The Justice Department announced Friday evening that Associate Attorney General Rachel Brand will be leaving her job in the coming weeks to take a position in the private sector. A source told NPR that Brand, who was sworn in last May, has been in talks about becoming the top lawyer at Walmart.
Other sources said Brand has chafed for months at the limits of her post at DOJ. President Trump has repeatedly attacked the law enforcement agency and sought to cast doubt on special counsel Robert Mueller's investigation into possible ties between Russia and the Trump campaign.
Her role at the Justice Department was doubly important because Attorney General Jeff Sessions has recused himself from the Russia investigation, given his role with the Trump campaign. That left Deputy Attorney General Rod Rosenstein overseeing Mueller's investigation, and Trump and GOP allies have attacked Rosenstein at times.
Scrutiny of Rosenstein from conservatives allied with Trump escalated last week after a Republican memo authored by House intelligence committee Chairman Devin Nunes, R-Calif., detailed how Justice Department and FBI officials including Rosenstein authorized surveillance on Trump campaign foreign policy adviser Carter Page, who had contact with Russians.
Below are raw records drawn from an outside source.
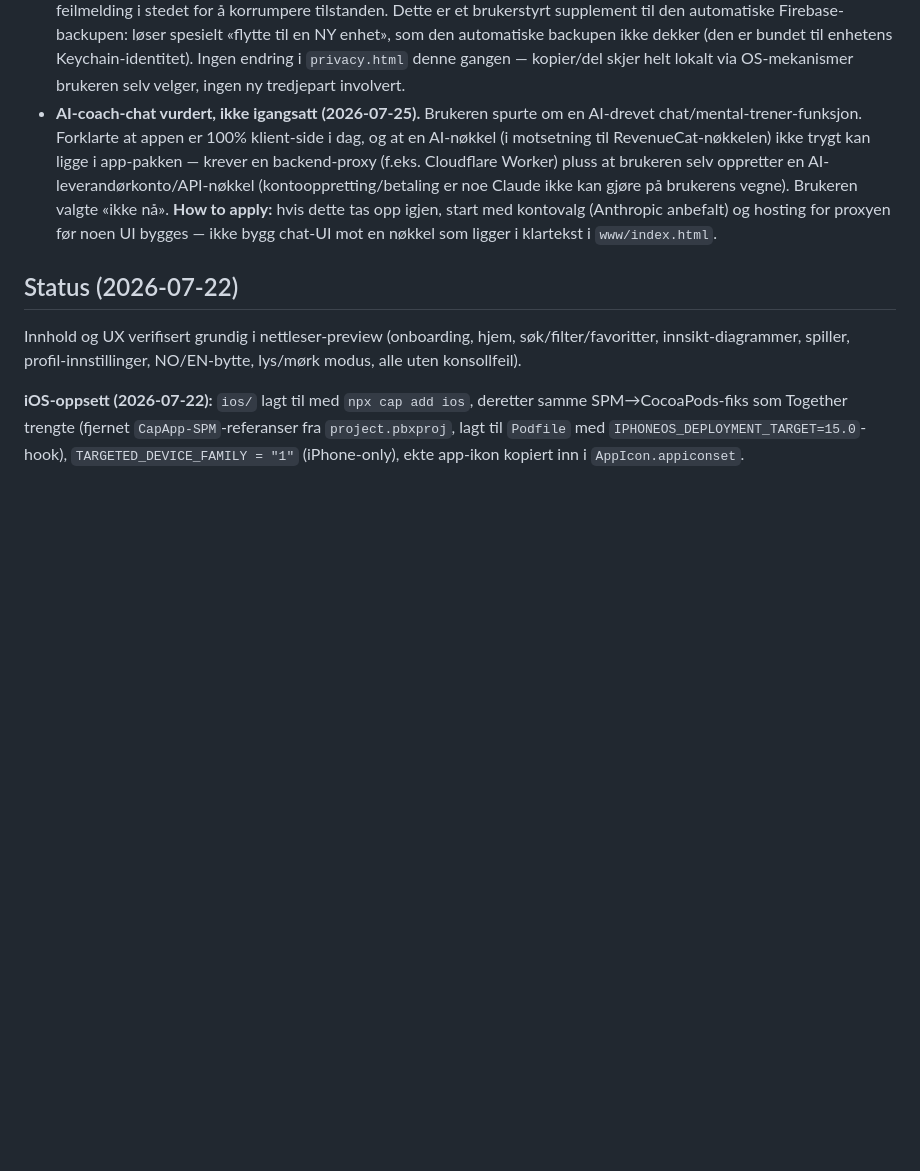
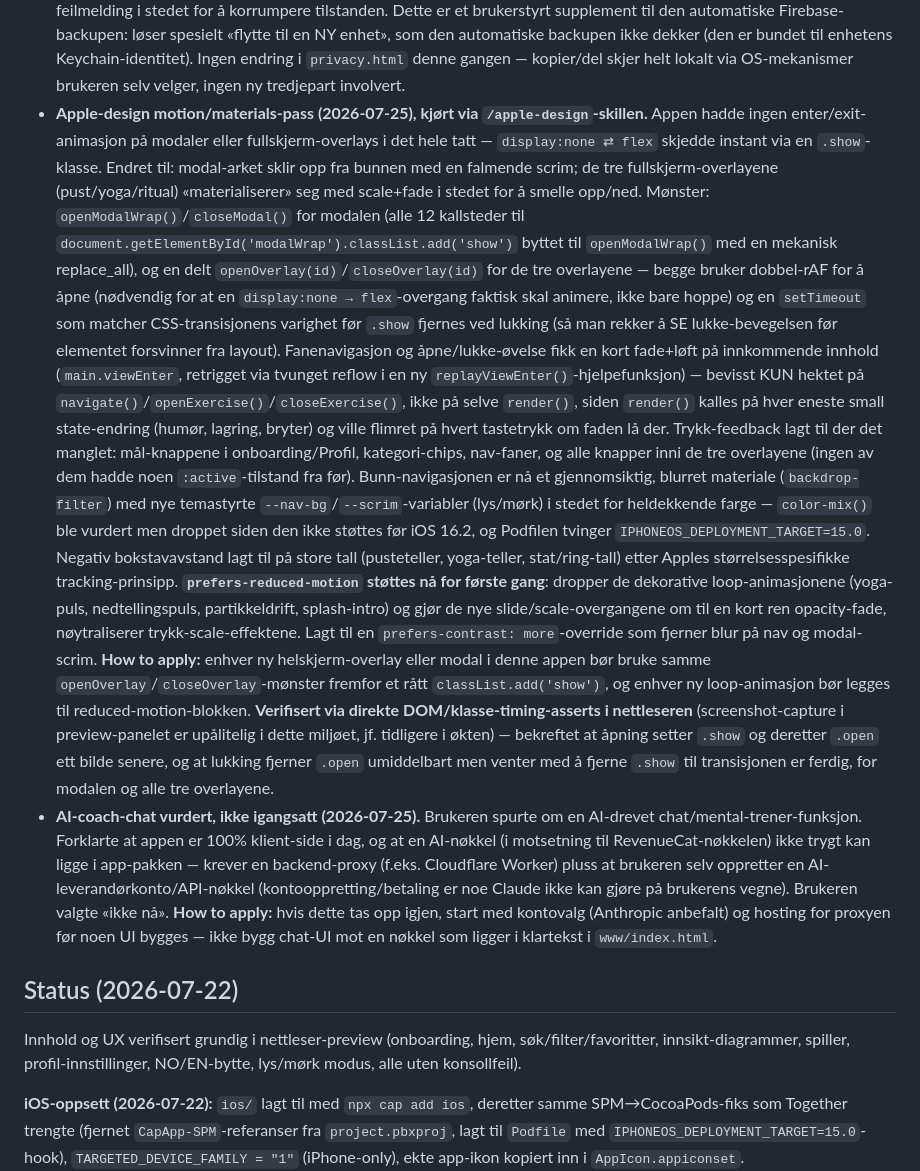
Before and after one commit to Kricliff/keelstone, a Markdown page: CLAUDE.md, the part around the change. Rendered like a GitHub page; blank space fills up the shorter version.

Commit message:
Document the apple-design motion and materials pass

```diff
--- a/CLAUDE.md
+++ b/CLAUDE.md
@@ -99,6 +99,12 @@ Fullstendig UX-oppgradering, gjort etter research på ledende meditasjons-/menta
 - **Anonym sky-backup lagt til og AKTIV (2026-07-25).** Bruker ønsket å ikke miste fremgang ved sletting/reinstallering av appen. Bygget `initCloudBackup()`/`scheduleCloudBackup()` (Firebase Firestore + Anonymous Auth, samme mønster som Together sin Community-funksjon, men ett dokument per enhet i stedet for en sosial feed): `backups/{uid}` inneholder hele `state` som en JSON-streng. På oppstart, hvis `!state.onboarded` og et backup-dokument finnes for enhetens anonyme auth-UID, gjenopprettes hele tilstanden automatisk før onboarding vises. `save()` planlegger nå en debounced (2.5 sek) skriving til Firestore ved hver endring, i stedet for å skrive på hvert tastetrykk. Løser spesifikt «slettet appen, installerte på nytt på SAMME telefon» — iOS Keychain (der Firebase Anonymous Auth lagrer identiteten) overlever normalt en avinstallering. Dekker IKKE gjenoppretting på en ANNEN enhet — det krever ekte innlogging (f.eks. Sign in with Apple), en egen senere oppgave om ønskelig. `privacy.html` (NO+EN) oppdatert til å nevne Firebase-backupen, at den kun er knyttet til en anonym enhets-ID, og hvordan man ber om sletting.
   **Firebase-prosjekt opprettet av Kristian samme dag:** eget prosjekt `backup-keelstone` (bevisst adskilt fra Together sitt `together-4188b` — appenes data skal ikke blandes), Anonymous Auth aktivert, Firestore i production mode med regler som kun tillater en autentisert bruker å lese/skrive sitt eget `backups/{uid}`-dokument. `FIREBASE_CONFIG` i `www/index.html` har det ekte prosjektets verdier (ikke en hemmelighet — Firebase web-config er ment å være offentlig, sikkerheten ligger i Firestore-reglene). **Verifisert end-to-end mot det ekte prosjektet** (ikke bare mocket): anonym innlogging, debounced skriving, og gjenoppretting-ved-fersk-installasjon ble alle testet direkte mot `backup-keelstone`, testdokumentet ble slettet igjen etterpå.
 - **Manuell backup/gjenoppretting lagt til, samme mønster som Together (2026-07-25).** Ny «Dine data»-kort i Profil, portert nesten ord-for-ord fra Together sin aktive kode (`Projects\sammen\www\index.html`, IKKE den utdaterte OneDrive-klonen som mangler funksjonen helt). `showBackupModal()` viser `JSON.stringify(state)` i en read-only tekstboks med kopier-til-utklippstavle og (der støttet) native del-knapp (`navigator.share` — Notater, e-post, Filer). `showRestoreModal()`/`confirmRestoreBackup()` lar brukeren lime inn en tidligere kopi; validerer JSON-parsing OG at objektet har et `completedIds`-felt (Keelstone-spesifikk formsjekk, tilsvarer Together sin `"pseudonym" in obj`-sjekk) før den erstatter `state` med `Object.assign({}, state, obj)` — ugyldig eller feil-app-data avvises med en tydelig feilmelding i stedet for å korrumpere tilstanden. Dette er et brukerstyrt supplement til den automatiske Firebase-backupen: løser spesielt «flytte til en NY enhet», som den automatiske backupen ikke dekker (den er bundet til enhetens Keychain-identitet). Ingen endring i `privacy.html` denne gangen — kopier/del skjer helt lokalt via OS-mekanismer brukeren selv velger, ingen ny tredjepart involvert.
+- **Apple-design motion/materials-pass (2026-07-25), kjørt via `/apple-design`-skillen.** Appen hadde ingen enter/exit-animasjon på modaler eller fullskjerm-overlays i det hele tatt — `display:none ⇄ flex` skjedde instant via en `.show`-klasse. Endret til: modal-arket sklir opp fra bunnen med en falmende scrim; de tre fullskjerm-overlayene (pust/yoga/ritual) «materialiserer» seg med scale+fade i stedet for å smelle opp/ned. Mønster: `openModalWrap()`/`closeModal()` for modalen (alle 12 kallsteder til `document.getElementById('modalWrap').classList.add('show')` byttet til `openModalWrap()` med en mekanisk replace_all), og en delt `openOverlay(id)`/`closeOverlay(id)` for de tre overlayene — begge bruker dobbel-rAF for å åpne (nødvendig for at en `display:none → flex`-overgang faktisk skal animere, ikke bare hoppe) og en `setTimeout` som matcher CSS-transisjonens varighet før `.show` fjernes ved lukking (så man rekker å SE lukke-bevegelsen før elementet forsvinner fra layout).
+  Fanenavigasjon og åpne/lukke-øvelse fikk en kort fade+løft på innkommende innhold (`main.viewEnter`, retrigget via tvunget reflow i en ny `replayViewEnter()`-hjelpefunksjon) — bevisst KUN hektet på `navigate()`/`openExercise()`/`closeExercise()`, ikke på selve `render()`, siden `render()` kalles på hver eneste small state-endring (humør, lagring, bryter) og ville flimret på hvert tastetrykk om faden lå der.
+  Trykk-feedback lagt til der det manglet: mål-knappene i onboarding/Profil, kategori-chips, nav-faner, og alle knapper inni de tre overlayene (ingen av dem hadde noen `:active`-tilstand fra før). Bunn-navigasjonen er nå et gjennomsiktig, blurret materiale (`backdrop-filter`) med nye temastyrte `--nav-bg`/`--scrim`-variabler (lys/mørk) i stedet for heldekkende farge — `color-mix()` ble vurdert men droppet siden den ikke støttes før iOS 16.2, og Podfilen tvinger `IPHONEOS_DEPLOYMENT_TARGET=15.0`.
+  Negativ bokstavavstand lagt til på store tall (pusteteller, yoga-teller, stat/ring-tall) etter Apples størrelsesspesifikke tracking-prinsipp.
+  **`prefers-reduced-motion` støttes nå for første gang**: dropper de dekorative loop-animasjonene (yoga-puls, nedtellingspuls, partikkeldrift, splash-intro) og gjør de nye slide/scale-overgangene om til en kort ren opacity-fade, nøytraliserer trykk-scale-effektene. Lagt til en `prefers-contrast: more`-override som fjerner blur på nav og modal-scrim. **How to apply:** enhver ny helskjerm-overlay eller modal i denne appen bør bruke samme `openOverlay`/`closeOverlay`-mønster fremfor et rått `classList.add('show')`, og enhver ny loop-animasjon bør legges til reduced-motion-blokken.
+  **Verifisert via direkte DOM/klasse-timing-asserts i nettleseren** (screenshot-capture i preview-panelet er upålitelig i dette miljøet, jf. tidligere i økten) — bekreftet at åpning setter `.show` og deretter `.open` ett bilde senere, og at lukking fjerner `.open` umiddelbart men venter med å fjerne `.show` til transisjonen er ferdig, for modalen og alle tre overlayene.
 - **AI-coach-chat vurdert, ikke igangsatt (2026-07-25).** Brukeren spurte om en AI-drevet chat/mental-trener-funksjon. Forklarte at appen er 100% klient-side i dag, og at en AI-nøkkel (i motsetning til RevenueCat-nøkkelen) ikke trygt kan ligge i app-pakken — krever en backend-proxy (f.eks. Cloudflare Worker) pluss at brukeren selv oppretter en AI-leverandørkonto/API-nøkkel (kontooppretting/betaling er noe Claude ikke kan gjøre på brukerens vegne). Brukeren valgte «ikke nå». **How to apply:** hvis dette tas opp igjen, start med kontovalg (Anthropic anbefalt) og hosting for proxyen før noen UI bygges — ikke bygg chat-UI mot en nøkkel som ligger i klartekst i `www/index.html`.
 
 ## Status (2026-07-22)
```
Asked last Friday after the memo's release whether he still had confidence in Rosenstein, Trump responded, "You figure that one out," raising the specter he might fire the deputy attorney general. However, the White House quickly denied any plans to remove Rosenstein. But if he was let go, that would have left Brand next in line to oversee Mueller's investigation, among Rosenstein's other responsibilities.
"The men and women of the Department of Justice impress me every day," Brand said in a statement. "I am proud of what we have been able to accomplish over my time here. I want to thank Attorney General Sessions for his leadership over this Department. I've seen firsthand his commitment to the rule of law and to keeping the American people safe."
Sessions also praised her work, calling her a "lawyer's lawyer."
"I know the entire Department of Justice will miss her, but we join together in congratulating her on this new opportunity in the private sector. She will always remain a part of the Department of Justice family," Sessions said in a statement.
Brand is an expert in national security and helped defend the administration's efforts to renew a foreign surveillance law. But she had a relatively small staff and a portfolio of issues that focused mostly on civil litigation, civil rights and other issues. In recent months, Brand delivered speeches in the administration's fight against human trafficking.
Her office oversees the Antitrust Division, the Civil Division, the Environment and Natural Resources Division, the Tax Division, the Office of Justice Programs, the Community Oriented Policing Services, the Community Relations Service, the Office of Dispute Resolution, the Office of Violence Against Women, the Office of Information and Privacy, the Executive Office for United States Trustees and the Foreign Claims Settlement Commission.
Brand was also a top Justice Department official in the George W. Bush administration, helping pick nominees for federal judgeships. And she previously clerked for Supreme Court Justice Anthony Kennedy.
"Rachel Brand is a lawyer of the highest caliber and integrity. I was proud to work for her in the Bush administration when she ran the Justice Department's Office of Legal Policy and was proud to call her a colleague at [George Mason University's] Scalia Law School," national security expert and adjunct law professor Jamil Jaffer told NPR. "I'm certain that she'll do great things going forward and will be in public service again in the near future."
The news of Brand's departure was first reported by the New York Times.